Hunting from an elevated stand is a very popular method of hunting and for some hunters it is the only option. Knowing how to properly use a safety harness is vital, hanging your treestand in a secure fashion is critical and knowing how to correctly ascend up into your tree is crucial. But planning for a possible worse case scenario may be the thing that actually saves your life if you should experience a fall from an elevated stand.
For many hunters there are only two seasons during a calendar year, “in season” and “off season.” The long hot dog days of summer are upon us and many avid hunters are already dreaming about spending countless hours high up in a tree in the coming months. Like most of us who hunt, we keep ourselves busy almost year round with scouting, planning and prepping for the season ahead. Read this post for tips on how to safely set up your treestands, in season or off season.
This year it doesn’t matter whether you hunt in Texas, Virginia or Michigan, you are dealing with colder weather than you have faced in years when hunting. You need to be sure all your hunting party is well prepared for cold weather hunting with hunter education training for cold weather.
It is a tradition around my house—when my son returns home every Christmas—we head to the pheasant fields for a bird hunt. He generally hasn’t hunted since the previous Christmas, so the first thing we review is the 12 Rules of Hunter Safety as featured in the www.HunterEdCourse.com online hunters safety course.
Hunting day is here. We’re all excited on that first day of hunting, but we must remember that safety in the field is the number one priority. A key rule of hunter safety training is to make sure you understand the concept of a safe “Zone of Fire” and that all your hunting buddies do too.

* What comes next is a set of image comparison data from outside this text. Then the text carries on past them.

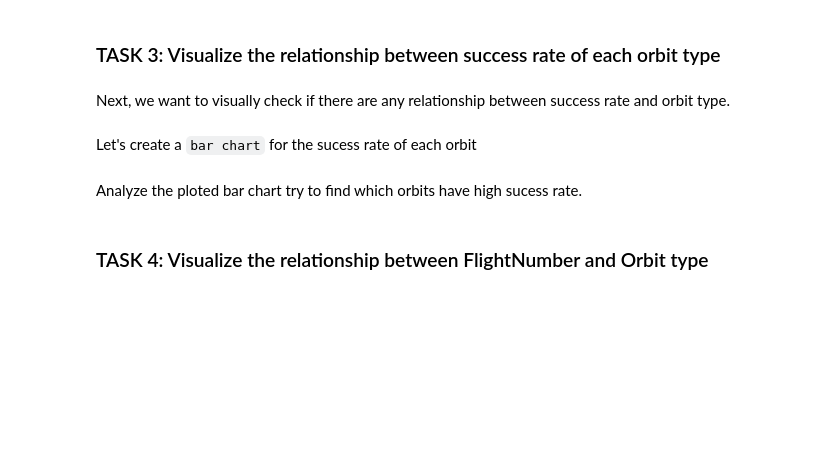
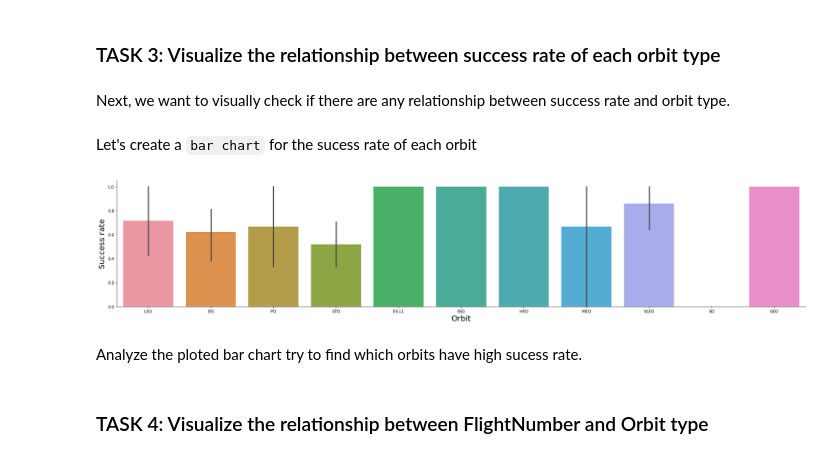
Before and after one commit to peterpouf/python_data_science, a Jupyter notebook: EDA with Data Visualization.ipynb, the cells around one changed output. Cells and saved outputs as stored; diff of their text form; code cells hidden in the pictures; blank space fills up the shorter version.

```diff
--- a/EDA with Data Visualization.ipynb
+++ b/EDA with Data Visualization.ipynb
@@ -92,7 +113,18 @@ Next, we want to visually check if there are any relationship between success ra
 # %% [markdown]
 Let's create a `bar chart` for the sucess rate of each orbit
 # %%
+
 # HINT use groupby method on Orbit column and get the mean of Class column
+df.head()
+df_orbit = df.groupby(['Orbit']).mean()
+df_orbit
+
+sns.catplot(y="Class", x="Orbit", kind='bar', data=df, aspect = 5)
+plt.xlabel("Orbit",fontsize=20)
+plt.ylabel("Success rate",fontsize=20)
+plt.show()
+# %% [output]
+[figure, added]
 # %% [markdown]
 Analyze the ploted bar chart try to find which orbits have high sucess rate.
 # %% [markdown]
```
Also changed, not shown: parts of 12 cells of this notebook.
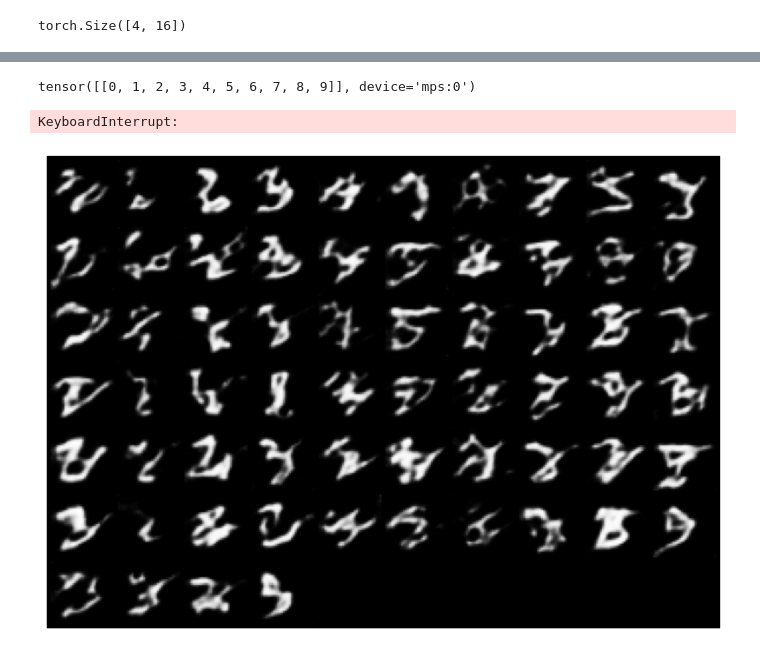
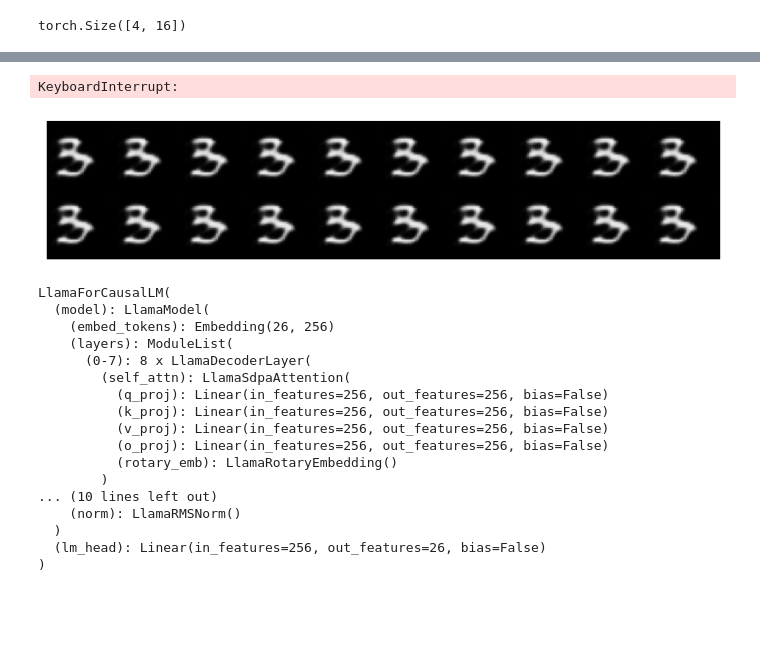
Before and after one commit to karanravindra/nn-zoo, a Jupyter notebook: blog/10-vqvae/taming.ipynb, the cells around one changed output, grey strips where cells are left out. Saved outputs shown, nothing was run; the diff lists cells and outputs as text; code cells hidden in the pictures; blank space fills up the shorter version.

```diff
--- a/blog/10-vqvae/taming.ipynb
+++ b/blog/10-vqvae/taming.ipynb
@@ -665,7 +691,7 @@ This is a friendly reminder - the current text generation call will exceed the m
 def evaluate(model, loader):
     model.eval()
     total_loss = 0
-    for x, y in tqdm.tqdm(val_loader, desc="Validation", unit="batch"):
+    for x, y in val_loader:
         y = y.to("mps") + 16
         x = x.to("mps")
 
@@ -709,12 +712,8 @@ torch.Size([1, 10]) torch.Size([1, 10]) torch.Size([1, 10])
-# %%
-model.generate(inputs[:, :1], max_length=10, temperature=1.0)
-# %% [output]
-tensor([[0, 1, 2, 3, 4, 5, 6, 7, 8, 9]], device='mps:0')
 # %%
 epochs = 20
 for epoch in range(20):
     val_loss = evaluate(model, val_loader)
-    decode_idxs(model.generate(torch.arange(10, device=device).view(-1, 1) + 16, max_length=65, temperature=1.0, do_sample=True)[:,-64:])
+    # decode_idxs(model.generate(torch.full((10, 1), 3, dtype=torch.long).to(device), max_length=65, do_sample=True)[:, -64:])
 
     model.train()
     with tqdm.tqdm(train_loader) as pbar:
@@ -731,23 +730,44 @@ for epoch in range(20):
             targets = x[:, 1:]
 
             # Forward pass
-            outputs = model(inputs, labels=targets, attention_mask=torch.ones_like(inputs))
+            outputs = model.forward(input_ids=inputs, labels=targets)
             loss = outputs.loss
 
             # Backward pass and optimize
             loss.backward()
             optimizer.step()
 
-            ema.update()
+            # ema.update()
 
-            pbar.set_postfix_str(f"Loss: {loss.item():.4f}, Val Loss: {val_loss:.4f}")
+            pbar.set_postfix_str(
+                f"loss: {loss.item():.4f}, val: {val_loss:.4f}, overfit: {loss.item()/val_loss:.4f}"
+            )
             pbar.set_description(f"Epoch {epoch + 1}/{epochs}")
 # %% [output]
 KeyboardInterrupt:
-# %%
-decode_idxs(model.generate(torch.arange(10, device=device).view(-1, 1).repeat(10, 1) + 16, max_length=65, temperature=1.0, do_sample=True)[:,-64:])
-# %% [output]
-[figure, removed]
+# %%
+model.eval()
+decode_idxs(model.generate(torch.full((20, 1), 3+16, dtype=torch.long).to(device), max_length=65, do_sample=False)[:, -64:])
+model.train()
+# %% [output]
+[figure, added]
+LlamaForCausalLM(
+  (model): LlamaModel(
+    (embed_tokens): Embedding(26, 256)
+    (layers): ModuleList(
+      (0-7): 8 x LlamaDecoderLayer(
+        (self_attn): LlamaSdpaAttention(
+          (q_proj): Linear(in_features=256, out_features=256, bias=False)
+          (k_proj): Linear(in_features=256, out_features=256, bias=False)
+          (v_proj): Linear(in_features=256, out_features=256, bias=False)
+          (o_proj): Linear(in_features=256, out_features=256, bias=False)
+          (rotary_emb): LlamaRotaryEmbedding()
+        )
+... (10 lines left out)
+    (norm): LlamaRMSNorm()
+  )
+  (lm_head): Linear(in_features=256, out_features=26, bias=False)
+)
 # %%
 decode_idxs(
     model.generate(y.view(-1, 1), max_length=65, temperature=1, do_sample=True)[
```
Also changed, not shown: parts of 6 cells of this notebook, 16 other files.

The first hunt is a right of passage for some and the fulfillment of a long-awaited dream for others, in many instances it is likely both. It is a part of the hunting community’s heritage and a coveted moment worthy of celebration when introducing a new member of the next generation to hunting. Having a young son rapidly approaching that age, I am certainly eagerly awaiting the day he asks for his opportunity to go afield. To that end, I am sure a beginner’s guide to hunting could be of value to neophyte and veteran hunters mentoring new hunters alike.